Grow 20% more grass without any extra artificial fertiliser – is it possible?

Irish drystock farmers are lagging behind their dairy counterparts when it comes to growing and utilising grass.

Teagasc estimates that the average Irish drystock farmer is utilising just 5.6t/ha of grass dry matter on an annual basis – 1.1t/ha lower than the average Irish dairy farmer.

Given this level of production, there is significant scope to increase the quantity of grass grown and utilised.

Furthermore, Teagasc work shows that every 1t/ha increase in grass utilisation results in a €105/ha jump in profit on drystock farms.

Tackling soil fertility

Along with grazing infrastructure and reseeding, improving soil fertility is central to growing additional grass.

Speaking at yesterday’s National Beef Conference, John Maher said: “Soil fertility has been in a rate of steady decline since the early 1990s. We are not in a very good place and it needs to be addressed urgently.”

Addressing a crowd of over 500 beef farmers, the Teagasc specialist said that 65% of Irish soils require lime; almost 66% of soils are deficient in phosphorous (P); and over 50% are lacking potassium (K).

He continued: “Lime is the first fundamental principal of fixing soil fertility.
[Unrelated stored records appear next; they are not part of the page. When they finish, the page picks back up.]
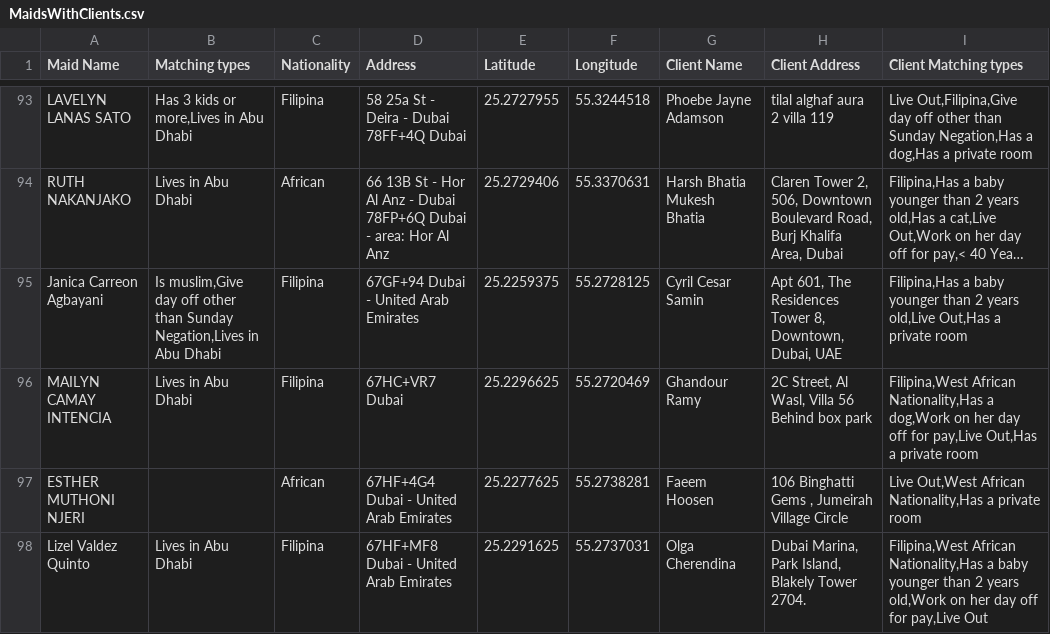
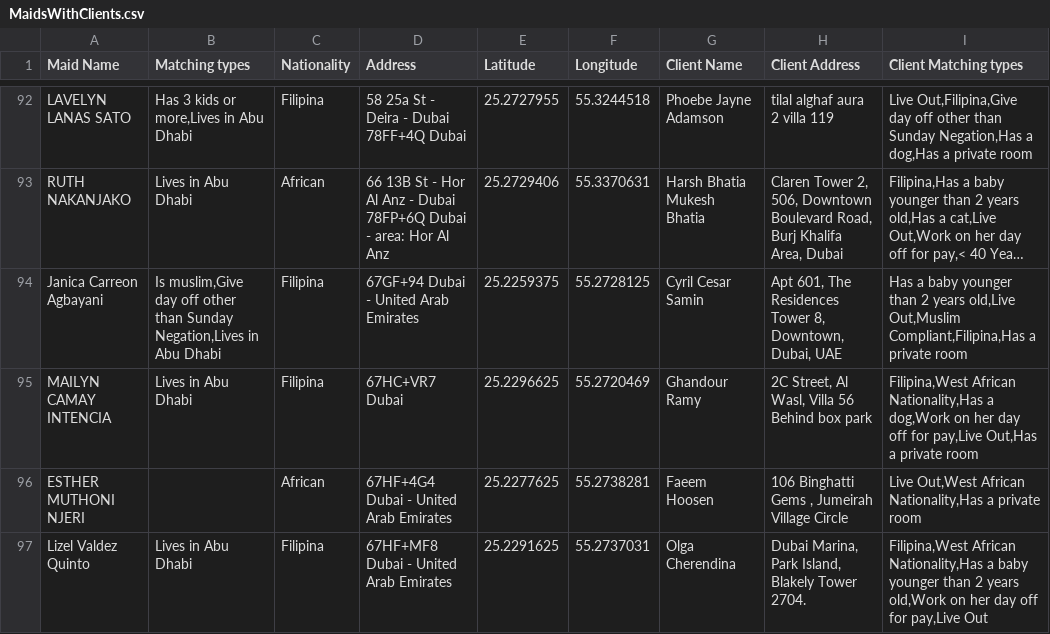
Before and after one commit to charbelchdid/map, a CSV file: MaidsWithClients.csv, drawn as a sheet; only a part is shown, gaps mark what is left out; long unchanged cells end in …; addresses are those after the commit; the diff covers the shown part only; the diff names each change by its address in the sheet, - before the commit and + after, or states it on an @@ line.

Commit message:
Update MaidsWithClients.csv - 2025-07-02T21:44:46.141Z

```diff
--- a/MaidsWithClients.csv
+++ b/MaidsWithClients.csv
-I94 (Client Matching types): Filipina,Has a baby younger than 2 years old,Live Out,Has a private…
+I94 (Client Matching types): Has a baby younger than 2 years old,Live Out,Muslim Compliant,Filipina,Has a private…
```
Also changed, not shown: 2 added rows, 6 removed rows and 4 edited cells elsewhere in this file.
In many cases, just spreading lime will allow you to move from Index 1 to Index 2. The soil is full of P, but it can’t be released unless the lime is fixed.”

To address a soil pH issue, he said, the first port of call is to carry out a soil test. This will allow you to identify the lime, P and K requirements of your soil.

It [soil testing] does cost money, but €100-150 will do an awful lot of soil testing on your farm. By soil testing, and following a soil fertility regime, you will recover the cost from the first tonne of CAN you spread next spring.

Maher expanded further on how this is possible. He explained: “If soils are hostile (pH 5.5), there’s in the order of seven-to-10 units of N lost to the atmosphere for each bag of CAN spread per acre.”

By raising the soil pH to optimal levels – pH of 6.3-6.5 – this N can be recovered and utilised by the grass plant. In a tonne of CAN, this represents a saving of 140-200 units of N.

We need to get the soil to a pH of 6.3-6.5 to avoid the soil becoming too acidic. If a soil has a pH of less then six, then it’s hostile and you don’t get as much bang for your buck with fertilisers.

“Ground limestone is the most cost-effective product and most grass-based farms should be using it to address soil fertility. There are other products there, but they’re not as cost effective or not as good as ground limestone.”

When a soil pH issue is addressed, Maher said: “More N and P is released from the soil. If we can fix that [soil pH] we can grow more grass before we apply a compound fertiliser.

“We can produce 1.5t/ha more grass by solving pH issues; for the average farm, that’s 20% extra.”